Yesterday, Tad and I went to see Dr. Cancer, whom I have not met with since all this began. Dr. Demo had already given me a head’s up that the pathology results might have some bad news, so we were bracing ourselves.
During my surgery, they performed a sentinel lymph node biopsy, in which three lymph nodes were extracted. Initially it appeared that these were negative. But the pathology report had a different finding: one was positive for “metastatic carcinoma.”
This means that my cancer is now considered Stage 2, and that I will, indeed, need chemotherapy.
The next step is to have a body and bone scan to determine if the cancer has settled elsewhere in my body, so the news could still get worse. They don’t expect this (of course, they didn’t expect me to need chemo either…), so we spent the majority of the visit yesterday discussing the chemo procedures.
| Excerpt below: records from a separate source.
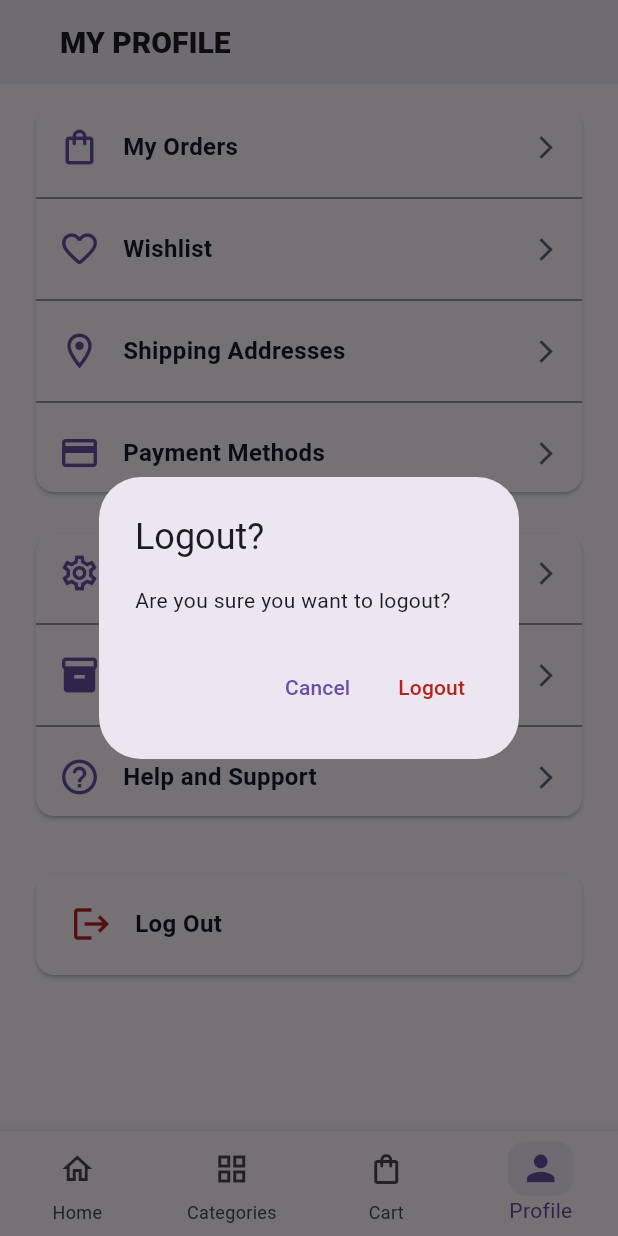
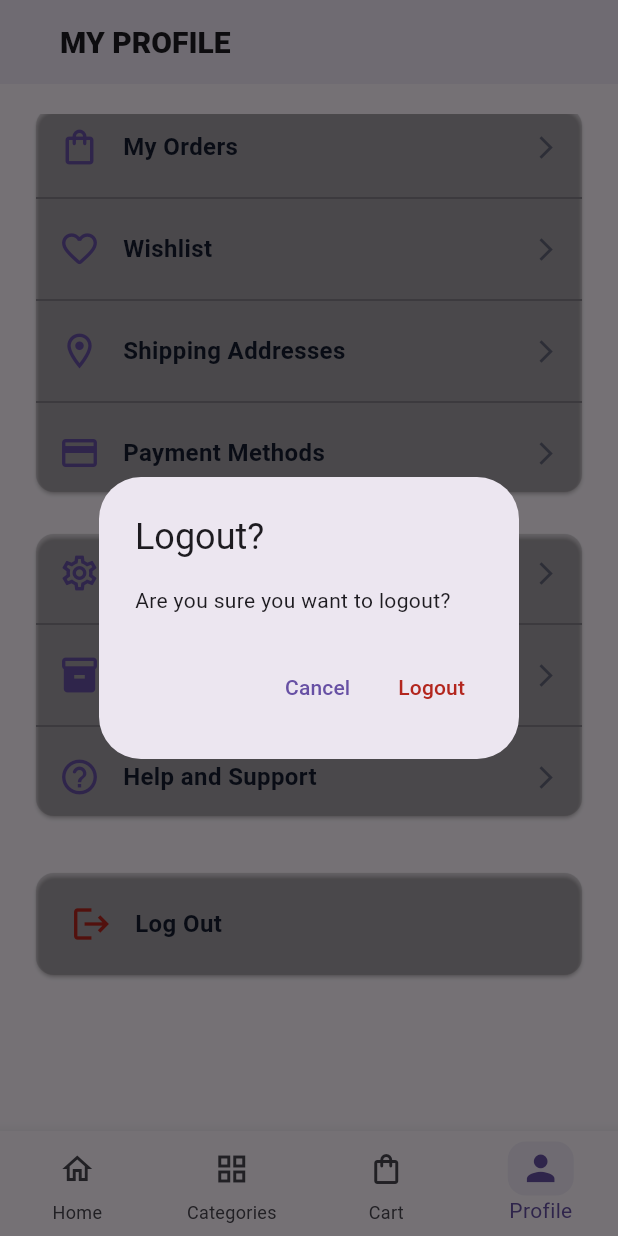
Before and after one commit to Ahmed30604011205752/AE-STORE, a Flutter app: the BottomNavigationBarScreen screen opened directly, item 4 of the bottom bar chosen, scrolled down 209 dp, after a tap on "Log Out", on a phone screen of 412 x 824 dp. Run offline on Flutter 3.47's test engine with Material 3 defaults, Android fonts, the phone set to English and light mode, and no system bars; our stand-ins replace dio, flutter_bloc, flutter_secure_storage, flutter_svg; accounts and stored records are empty; network calls fail.

Commit message:
feat: update UI components for improved theming and functionality across various screens

```diff
--- a/lib/features/home/presentation/widgets/custom_container_row.dart
+++ b/lib/features/home/presentation/widgets/custom_container_row.dart
@@ -12,7 +12,7 @@ class SettingsContainer extends StatelessWidget {
 
     return Container(
       decoration: BoxDecoration(
-        color: colors.profileCard,
+        color: Theme.of(context).focusColor,
         borderRadius: BorderRadius.circular(14),
         border: Border.all(color: colors.borderSide, width: 1.5),
       ),
--- a/lib/features/home/presentation/widgets/reviews_section.dart
+++ b/lib/features/home/presentation/widgets/reviews_section.dart
@@ -13,7 +13,8 @@ class ReviewsSection extends StatelessWidget {
 
   @override
   Widget build(BuildContext context) {
-    return Column(
+    return SingleChildScrollView(
+      child: Column(
         children: [
           Row(
             children: [
@@ -44,6 +45,7 @@ class ReviewsSection extends StatelessWidget {
               review: review.comment,
             ),
         ],
+      ),
     );
   }
 }
--- a/lib/features/onboarding/presentation/screens/onboarding_screen.dart
+++ b/lib/features/onboarding/presentation/screens/onboarding_screen.dart
@@ -4,7 +4,7 @@ import 'package:ae_store/features/onboarding/presentation/widgets/onboarding_hea
 import 'package:ae_store/features/onboarding/presentation/widgets/onboarding_page_indicator.dart';
 import 'package:ae_store/features/onboarding/presentation/widgets/onboarding_service_highlights.dart';
 import 'package:ae_store/features/onboarding/presentation/widgets/onboarding_slide_content.dart';
-import 'package:ae_store/screens/login_screen.dart';
+import 'package:ae_store/features/auth/presentation/screens/login_screen.dart';
 import 'package:ae_store/core/theme/App_colors.dart';
 import 'package:flutter/material.dart';
 
--- a/lib/features/profile/presentation/screens/profile_screen.dart
+++ b/lib/features/profile/presentation/screens/profile_screen.dart
@@ -1,11 +1,11 @@
 import 'package:ae_store/core/theme/app_styles.dart';
 import 'package:ae_store/core/theme/theme_cubit.dart';
-import 'package:ae_store/features/auth/presentation/auth_cubit/auth_cubit.dart';
-import 'package:ae_store/features/auth/presentation/screens/login_screen.dart';
+import 'package:ae_store/core/Token/token.dart';
 import 'package:ae_store/features/home/presentation/screens/manage_product_screen.dart';
 import 'package:ae_store/features/profile/presentation/widgets/custom_profile_item.dart';
 import 'package:ae_store/features/profile/presentation/widgets/custom_profile_item_model.dart';
 import 'package:ae_store/features/settings/presentation/screens/settings_screen.dart';
+import 'package:ae_store/features/auth/presentation/screens/login_screen.dart';
 import 'package:flutter/material.dart';
 import 'package:flutter_bloc/flutter_bloc.dart';
 
@@ -182,7 +182,7 @@ class _ProfileScreenState extends State<ProfileScreen> {
                     ),
                     SizedBox(height: 16),
                     Card(
-                      color: theme.cardColor,
+                      color: theme.focusColor,
                       child: ListView.separated(
                         shrinkWrap: true,
                         physics: NeverScrollableScrollPhysics(),
@@ -205,7 +205,7 @@ class _ProfileScreenState extends State<ProfileScreen> {
                     Padding(
                       padding: const EdgeInsets.symmetric(),
                       child: Card(
-                        color: theme.cardColor,
+                        color: theme.focusColor,
                         child: ListView.separated(
                           shrinkWrap: true,
                           physics: const NeverScrollableScrollPhysics(),
@@ -229,7 +229,7 @@ class _ProfileScreenState extends State<ProfileScreen> {
                     ),
                     SizedBox(height: 30),
                     Card(
-                      color: theme.cardColor,
+                      color: theme.focusColor,
                       child: Padding(
                         padding: const EdgeInsets.all(8.0),
                         child: CustomProfileItems(
@@ -251,15 +251,17 @@ class _ProfileScreenState extends State<ProfileScreen> {
                                     child: const Text('Cancel'),
                                   ),
                                   TextButton(
-                                    onPressed: () {
-                                      Navigator.pushReplacement(
+                                    onPressed: () async {
+                                      await clearToken();
+                                      if (!context.mounted) return;
+                                      Navigator.of(
                                         context,
-                                        MaterialPageRoute(
-                                          builder: (context) => BlocProvider(
-                                            create: (context) => AuthCubit(),
-                                            child: const LoginScreen(),
-                                          ),
+                                        rootNavigator: true,
+                                      ).pushAndRemoveUntil(
+                                        MaterialPageRoute<void>(
+                                          builder: (_) => const LoginScreen(),
                                         ),
+                                        (_) => false,
                                       );
                                     },
                                     child: Text(
--- a/lib/features/settings/presentation/screens/settings_screen.dart
+++ b/lib/features/settings/presentation/screens/settings_screen.dart
@@ -188,7 +188,7 @@ class SettingsScreenState extends State<SettingsScreen> {
                     height: 60,
                     padding: const EdgeInsets.symmetric(horizontal: 12),
                     decoration: BoxDecoration(
-                      color: colors.cardFill,
+                      color: Theme.of(context).focusColor,
                       borderRadius: BorderRadius.circular(14),
                       border: Border.all(color: colors.borderSide, width: 1.5),
                     ),
--- a/lib/screens/bottom_nav_bar_screen.dart
+++ b/lib/screens/bottom_nav_bar_screen.dart
@@ -18,10 +18,18 @@ class BottomNavigationBarScreen extends StatefulWidget {
 class _BottomNavigationBarScreenState extends State<BottomNavigationBarScreen> {
   int currentIndex = 0;
   final PageController _pageController = PageController();
+  late final CartCubit _cartCubit;
+
+  @override
+  void initState() {
+    super.initState();
+    _cartCubit = CartCubit();
+  }
 
   @override
   void dispose() {
     _pageController.dispose();
+    _cartCubit.close();
     super.dispose();
   }
 
@@ -42,10 +50,7 @@ class _BottomNavigationBarScreenState extends State<BottomNavigationBarScreen> {
       case 1:
         return const CategoryProductsScreen();
       case 2:
-        return BlocProvider(
-          create: (_) => CartCubit(),
-          child: const CartScreen(),
-        );
+        return const CartScreen();
       case 3:
         return const ProfileScreen();
       default:
@@ -55,7 +60,9 @@ class _BottomNavigationBarScreenState extends State<BottomNavigationBarScreen> {
 
   @override
   Widget build(BuildContext context) {
-    return Scaffold(
+    return BlocProvider.value(
+      value: _cartCubit,
+      child: Scaffold(
         body: PageView.builder(
           controller: _pageController,
           physics: const BouncingScrollPhysics(),
@@ -64,6 +71,7 @@ class _BottomNavigationBarScreenState extends State<BottomNavigationBarScreen> {
             setState(() {
               currentIndex = index;
             });
+            if (index == 2) _cartCubit.getcart();
           },
           itemBuilder: (context, index) {
             return _KeepAlivePage(child: _buildPage(index));
@@ -72,6 +80,7 @@ class _BottomNavigationBarScreenState extends State<BottomNavigationBarScreen> {
         bottomNavigationBar: BottomNavBar(
           currentIndex: currentIndex,
           onTap: _navigateToTab,
+        ),
       ),
     );
   }
```
Also changed, not shown: lib/features/home/presentation/widgets/cutom_gridview_home.dart (+8 -6 lines), lib/features/splash/presentation/screens/splash_screen.dart (+26 -1 lines), lib/reviews/presentation/widgets/write_review.dart (+12 -4 lines), pubspec.yaml (+11 -0 lines), pubspec.lock, 2 other files. Lines whose indentation alone changed are shown as unchanged.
The good news is that this is nothing like what my dad had to go through when he had leukemia; Dr. Cancer assured me that this type of chemo is far less intense than what Dad had to go through. The chemo will be administered in six cycles with three weeks between each cycle. I’ll start two days after we get back from our London vacation. My calendar math indicates that that means I’ll be done right before Christmas.
Yes, I will lose my hair (and after I just grew it out, sheesh!!!). I will need radiation after the chemo is done. As for mastectomy reconstruction, the breast expander that was put in during the mastectomy will be filled as planned, but the other surgeries will wait until the chemo is done.
I am still thinking through work implications; I just spoke to my HR liaison to understand my options. If a co-worker of mine is reading this post, stay tuned. I know that lots of people work through chemo – we’ll see!
I woke this morning feeling really overwhelmed, but spent the morning going over my notes (migrating from a half-inch cancer binder to a one-inch!), processing, and am feeling better now. At this point I’m mostly just PISSED OFF. (In case all my f-bombs have not made that obvious…)